No Selves to Abolish: Afropessimism, Anti-politics, and the End of the World

K. Aarons

This text attempts to show that afropessimist theory is not simply at odds with, but in fact hostile to identity and privilege politics, whether Black or non-Black. Having extracted the afropessimist position from the politics of symbolic valorization or integration, the author argues that its deeper affinity is with those tendencies of anarchist, communist, and queer thought in which revolutionary practice tends to be understood as the immediate self-abolition of the existing conditions that produce our identities. It concludes with a series of preliminary practical proposals placing what has so far gone by the name “solidarity” on a different footing.

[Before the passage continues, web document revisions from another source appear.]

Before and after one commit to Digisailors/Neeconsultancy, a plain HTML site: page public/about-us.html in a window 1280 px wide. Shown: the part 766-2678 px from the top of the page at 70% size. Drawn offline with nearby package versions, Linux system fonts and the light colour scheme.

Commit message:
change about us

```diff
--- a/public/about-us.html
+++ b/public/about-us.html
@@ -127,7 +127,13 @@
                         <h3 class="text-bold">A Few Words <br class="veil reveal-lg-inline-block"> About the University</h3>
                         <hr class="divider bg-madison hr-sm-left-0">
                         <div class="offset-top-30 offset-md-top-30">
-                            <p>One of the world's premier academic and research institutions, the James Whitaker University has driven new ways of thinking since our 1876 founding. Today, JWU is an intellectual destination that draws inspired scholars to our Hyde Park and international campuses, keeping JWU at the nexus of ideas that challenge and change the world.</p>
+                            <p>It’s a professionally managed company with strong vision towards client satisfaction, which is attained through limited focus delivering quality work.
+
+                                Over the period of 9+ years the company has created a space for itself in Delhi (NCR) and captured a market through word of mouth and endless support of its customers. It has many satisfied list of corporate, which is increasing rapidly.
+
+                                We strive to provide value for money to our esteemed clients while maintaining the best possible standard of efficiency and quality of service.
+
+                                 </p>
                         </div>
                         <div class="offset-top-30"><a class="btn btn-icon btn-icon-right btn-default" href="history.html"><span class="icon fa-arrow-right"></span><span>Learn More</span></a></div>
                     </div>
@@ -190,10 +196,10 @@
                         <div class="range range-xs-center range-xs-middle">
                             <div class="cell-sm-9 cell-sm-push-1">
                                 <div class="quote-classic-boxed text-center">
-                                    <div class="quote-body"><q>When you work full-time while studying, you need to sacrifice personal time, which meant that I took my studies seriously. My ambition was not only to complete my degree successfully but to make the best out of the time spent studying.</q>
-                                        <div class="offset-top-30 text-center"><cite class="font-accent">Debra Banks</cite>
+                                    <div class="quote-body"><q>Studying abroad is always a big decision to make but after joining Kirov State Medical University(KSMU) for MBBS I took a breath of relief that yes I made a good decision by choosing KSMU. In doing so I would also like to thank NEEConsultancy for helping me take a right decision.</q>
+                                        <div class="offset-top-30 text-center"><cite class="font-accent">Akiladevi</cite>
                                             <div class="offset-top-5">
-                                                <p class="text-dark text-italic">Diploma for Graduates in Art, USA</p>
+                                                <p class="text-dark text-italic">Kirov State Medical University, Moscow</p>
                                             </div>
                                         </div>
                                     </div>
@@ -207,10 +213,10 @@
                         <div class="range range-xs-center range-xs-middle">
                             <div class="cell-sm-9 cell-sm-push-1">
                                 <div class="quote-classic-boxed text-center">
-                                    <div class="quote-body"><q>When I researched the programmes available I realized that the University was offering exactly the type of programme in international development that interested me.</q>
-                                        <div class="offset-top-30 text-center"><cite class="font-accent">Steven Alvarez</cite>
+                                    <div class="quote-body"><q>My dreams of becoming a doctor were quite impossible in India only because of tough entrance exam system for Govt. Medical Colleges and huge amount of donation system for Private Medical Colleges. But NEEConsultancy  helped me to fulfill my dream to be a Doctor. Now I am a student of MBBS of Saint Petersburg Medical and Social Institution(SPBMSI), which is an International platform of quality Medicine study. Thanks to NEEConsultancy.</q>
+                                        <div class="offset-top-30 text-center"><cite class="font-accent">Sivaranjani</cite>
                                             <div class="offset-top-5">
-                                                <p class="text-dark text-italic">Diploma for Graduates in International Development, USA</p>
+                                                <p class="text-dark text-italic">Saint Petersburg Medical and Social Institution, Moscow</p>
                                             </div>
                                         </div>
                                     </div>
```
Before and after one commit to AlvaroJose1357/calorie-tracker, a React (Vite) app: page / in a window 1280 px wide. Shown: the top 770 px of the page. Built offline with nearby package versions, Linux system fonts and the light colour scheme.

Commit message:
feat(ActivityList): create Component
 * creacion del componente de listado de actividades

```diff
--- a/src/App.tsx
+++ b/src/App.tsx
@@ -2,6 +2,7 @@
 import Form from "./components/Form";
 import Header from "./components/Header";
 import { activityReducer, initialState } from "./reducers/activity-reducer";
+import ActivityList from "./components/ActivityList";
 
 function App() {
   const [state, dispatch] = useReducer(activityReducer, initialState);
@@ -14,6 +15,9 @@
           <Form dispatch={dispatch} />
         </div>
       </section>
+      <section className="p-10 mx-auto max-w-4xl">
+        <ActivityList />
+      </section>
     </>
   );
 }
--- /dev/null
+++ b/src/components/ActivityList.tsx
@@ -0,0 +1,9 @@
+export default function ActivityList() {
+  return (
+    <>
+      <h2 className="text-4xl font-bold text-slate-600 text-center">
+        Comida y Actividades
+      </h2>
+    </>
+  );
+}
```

”We must call into question the entire framework of expropriation in the widest sense of the term: the expropriation of once-possessed land, of culture, of relational capacity and of labor from the hands of the State and the capitalist, patriarchal class. We must no longer envision the remedy for suffering as entailing the recovery of a lost wholeness, entitlement or plenitude of which one is presently deprived.”